## [Problem statement]
From the entries, filter out every line that lacks "built" and copy the rest.

Screenshot and code edit data
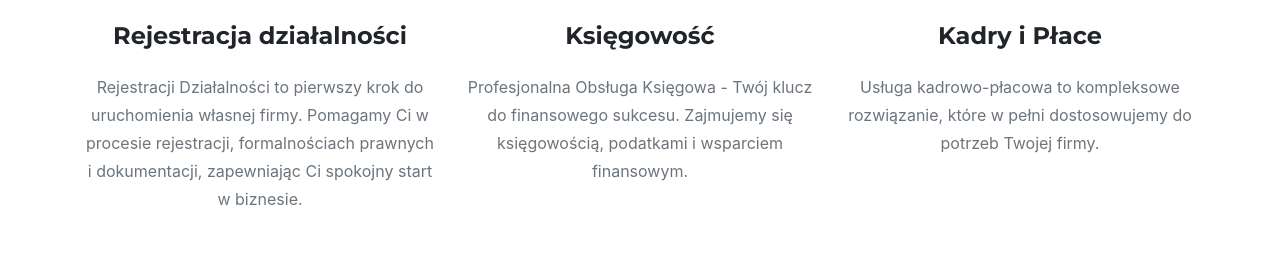
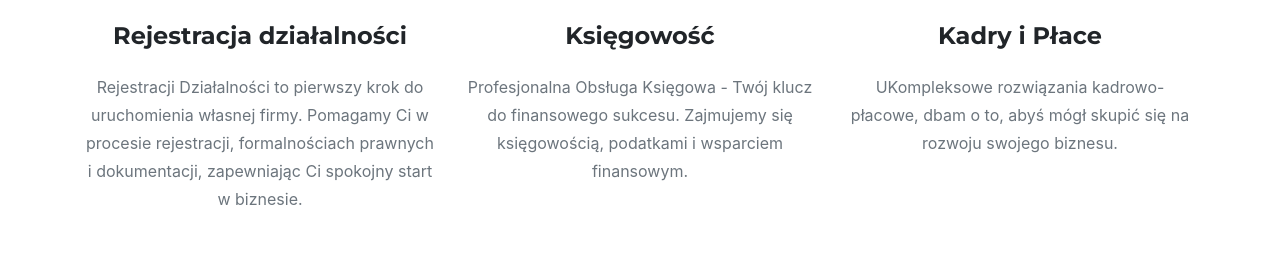
Before and after one commit to scripnichenko/finprime, a Jekyll site: the page built from index.md, in a window 1280 px wide and 900 px high, scrolled down 1117 px. Shown: the part 183-453 px from the top of the window. Built offline with Jekyll 4.4.1, drawn with Linux system fonts in a browser that asks for light colours; some web fonts are replaced.

Commit message:
rephrased kadry i placy

```diff
--- a/_data/sitetext.yml
+++ b/_data/sitetext.yml
@@ -28,7 +28,7 @@ en: &DEFAULT_EN
         desc: "Profesjonalna Obsługa Księgowa - Twój klucz do finansowego sukcesu. Zajmujemy się księgowością, podatkami i wsparciem finansowym."
         icon: fab fa-laptop
       - title: "Kadry i Płace"
-        desc: "Usługa kadrowo-płacowa to kompleksowe rozwiązanie, które w pełni dostosowujemy do potrzeb Twojej firmy."
+        desc: "UKompleksowe rozwiązania kadrowo-płacowe, dbam o to, abyś mógł skupić się na rozwoju swojego biznesu."
         icon: fab fa-laptop
 
   # portfolio:
```
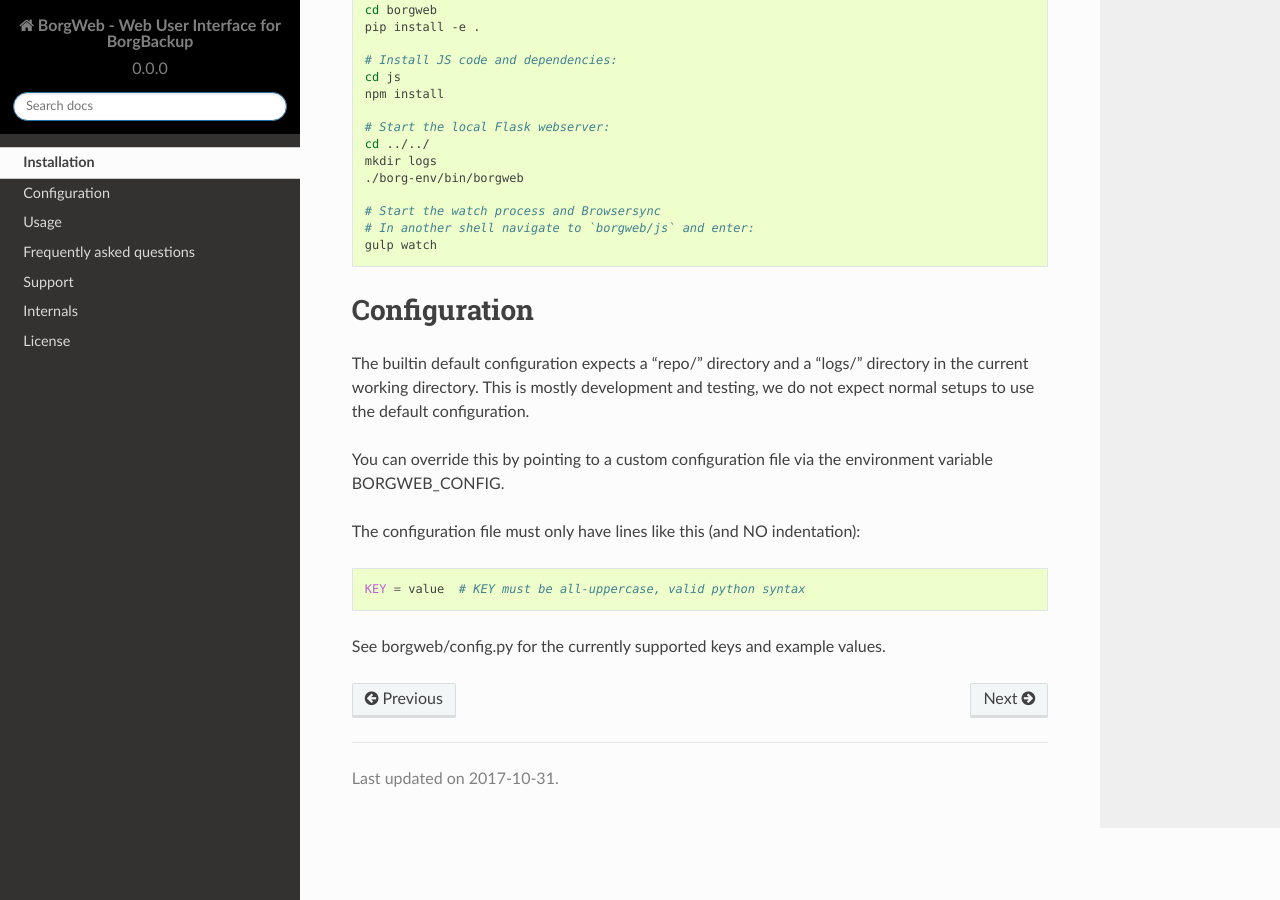
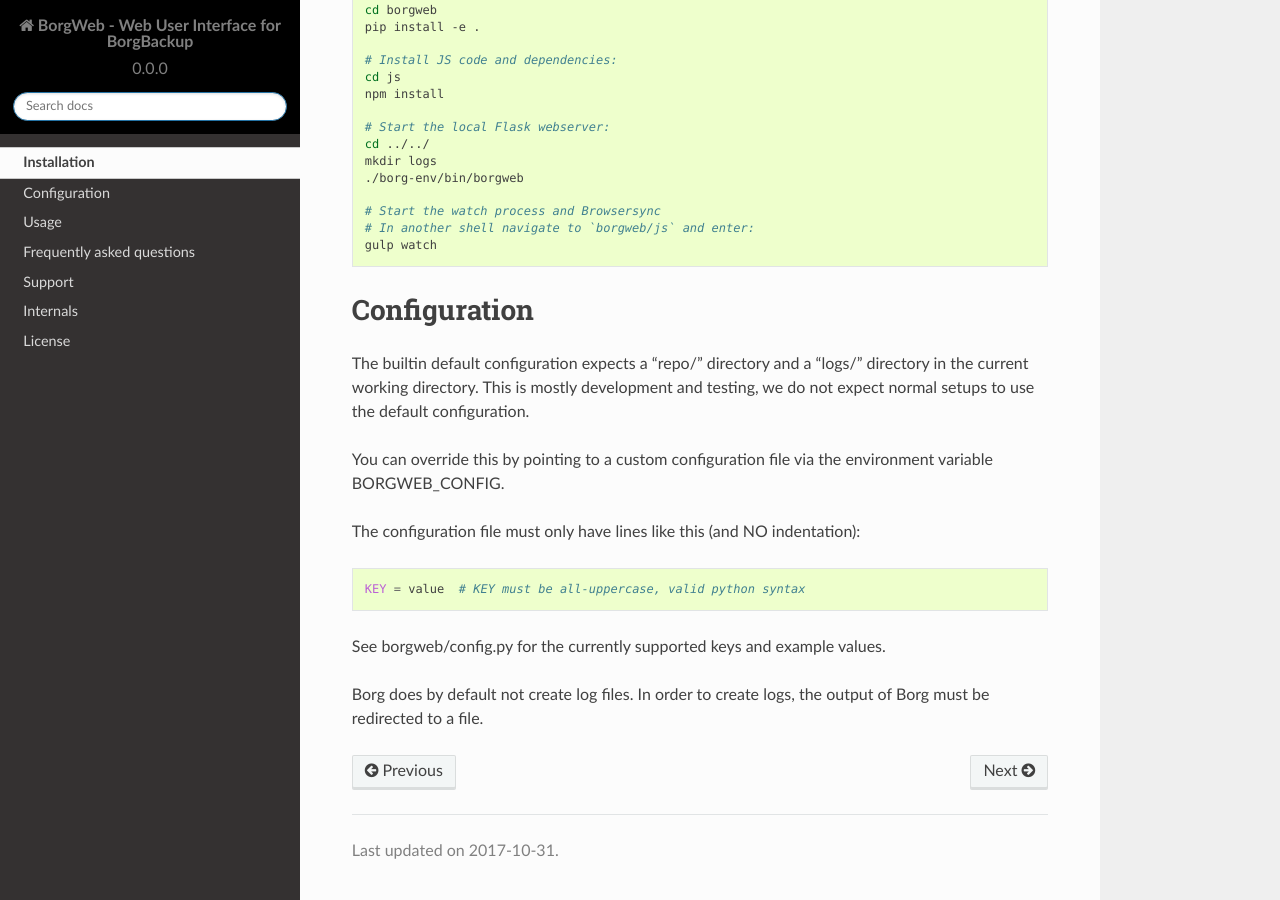
Before and after one commit to borgbackup/borgweb, a Sphinx documentation site: the page built from docs/installation.rst, in a window 1280 px wide and 900 px high, scrolled down 546 px. Built offline with Sphinx 7.4.7 and the Read the Docs theme 2.0.0, drawn with Linux system fonts in a browser that asks for light colours.

Commit message:
Update installation.rst (#110)
Update installation.rst

Information on how to create borg logfiles added (i.e. redirect the borg output to file).

```diff
--- a/docs/installation.rst
+++ b/docs/installation.rst
@@ -52,3 +52,5 @@
   KEY = value  # KEY must be all-uppercase, valid python syntax
 
 See borgweb/config.py for the currently supported keys and example values.
+
+Borg does by default not create log files. In order to create logs, the output of Borg must be redirected to a file.
```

## [Answer space]
Before and after one commit to scripnichenko/finprime, a Jekyll site: the page built from index.md, in a window 1280 px wide and 900 px high, scrolled down 1117 px. Shown: the part 183-453 px from the top of the window. Built offline with Jekyll 4.4.1, drawn with Linux system fonts in a browser that asks for light colours; some web fonts are replaced.
Before and after one commit to borgbackup/borgweb, a Sphinx documentation site: the page built from docs/installation.rst, in a window 1280 px wide and 900 px high, scrolled down 546 px. Built offline with Sphinx 7.4.7 and the Read the Docs theme 2.0.0, drawn with Linux system fonts in a browser that asks for light colours.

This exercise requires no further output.